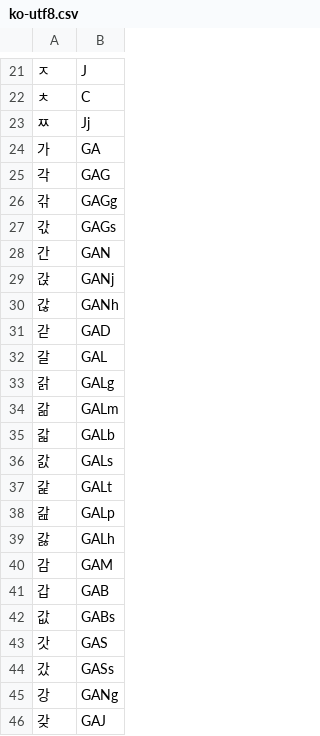
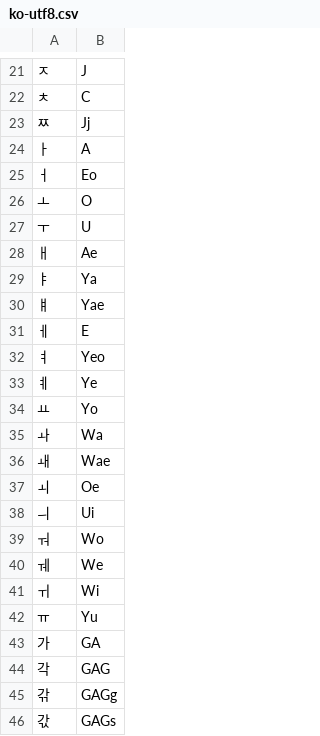
Before and after one commit to sspanak/tt9, a CSV file: app/languages/dictionaries/ko-utf8.csv, drawn as a sheet; only a part is shown, gaps mark what is left out; the shorter side is filled out with more unchanged rows.

```diff
--- a/app/languages/dictionaries/ko-utf8.csv
+++ b/app/languages/dictionaries/ko-utf8.csv
@@ -23,2 +23,21 @@
 ㅉ	Jj
+ㅏ	A
+ㅓ	Eo
+ㅗ	O
+ㅜ	U
+ㅐ	Ae
+ㅑ	Ya
+ㅒ	Yae
+ㅔ	E
+ㅕ	Yeo
+ㅖ	Ye
+ㅛ	Yo
+ㅘ	Wa
+ㅙ	Wae
+ㅚ	Oe
+ㅢ	Ui
+ㅝ	Wo
+ㅞ	We
+ㅟ	Wi
+ㅠ	Yu
 가	GA
```
Also changed, not shown: 2 other files.
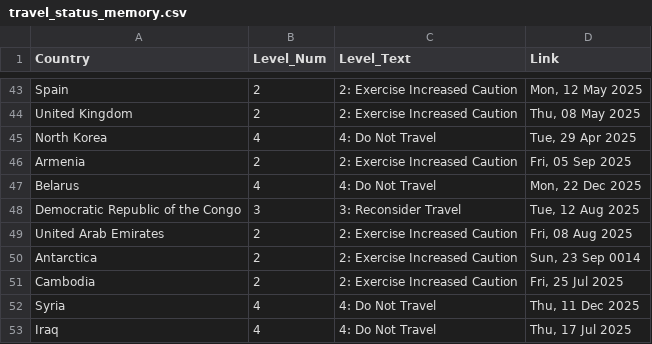
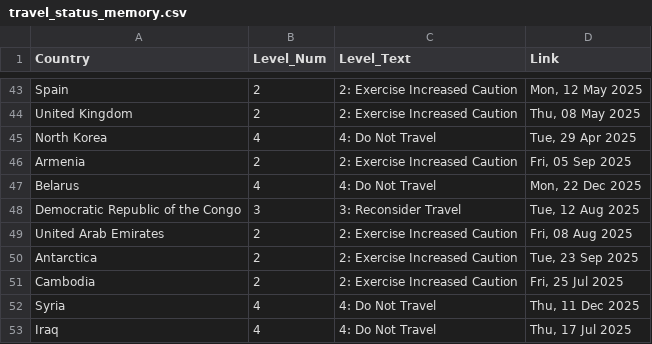
Before and after one commit to hyselee09-stack/ai-consul-bot, a CSV file: travel_status_memory.csv, drawn as a sheet; only a part is shown, gaps mark what is left out.

```diff
--- a/travel_status_memory.csv
+++ b/travel_status_memory.csv
@@ -49,3 +49,3 @@ Democratic Republic of the Congo,3,3: Reconsider Travel,"Tue, 12 Aug 2025"
 United Arab Emirates,2,2: Exercise Increased Caution,"Fri, 08 Aug 2025"
-Antarctica,2,2: Exercise Increased Caution,"Sun, 23 Sep 0014"
+Antarctica,2,2: Exercise Increased Caution,"Tue, 23 Sep 2025"
 Cambodia,2,2: Exercise Increased Caution,"Fri, 25 Jul 2025"
```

################

Exact copies of all the entries, without any pictures, are what the answer must contain.

Before and after one commit to sspanak/tt9, a CSV file: app/languages/dictionaries/ko-utf8.csv, drawn as a sheet; only a part is shown, gaps mark what is left out; the shorter side is filled out with more unchanged rows.

```diff
--- a/app/languages/dictionaries/ko-utf8.csv
+++ b/app/languages/dictionaries/ko-utf8.csv
@@ -23,2 +23,21 @@
 ㅉ	Jj
+ㅏ	A
+ㅓ	Eo
+ㅗ	O
+ㅜ	U
+ㅐ	Ae
+ㅑ	Ya
+ㅒ	Yae
+ㅔ	E
+ㅕ	Yeo
+ㅖ	Ye
+ㅛ	Yo
+ㅘ	Wa
+ㅙ	Wae
+ㅚ	Oe
+ㅢ	Ui
+ㅝ	Wo
+ㅞ	We
+ㅟ	Wi
+ㅠ	Yu
 가	GA
```
Also changed, not shown: 2 other files.
Before and after one commit to hyselee09-stack/ai-consul-bot, a CSV file: travel_status_memory.csv, drawn as a sheet; only a part is shown, gaps mark what is left out.

```diff
--- a/travel_status_memory.csv
+++ b/travel_status_memory.csv
@@ -49,3 +49,3 @@ Democratic Republic of the Congo,3,3: Reconsider Travel,"Tue, 12 Aug 2025"
 United Arab Emirates,2,2: Exercise Increased Caution,"Fri, 08 Aug 2025"
-Antarctica,2,2: Exercise Increased Caution,"Sun, 23 Sep 0014"
+Antarctica,2,2: Exercise Increased Caution,"Tue, 23 Sep 2025"
 Cambodia,2,2: Exercise Increased Caution,"Fri, 25 Jul 2025"
```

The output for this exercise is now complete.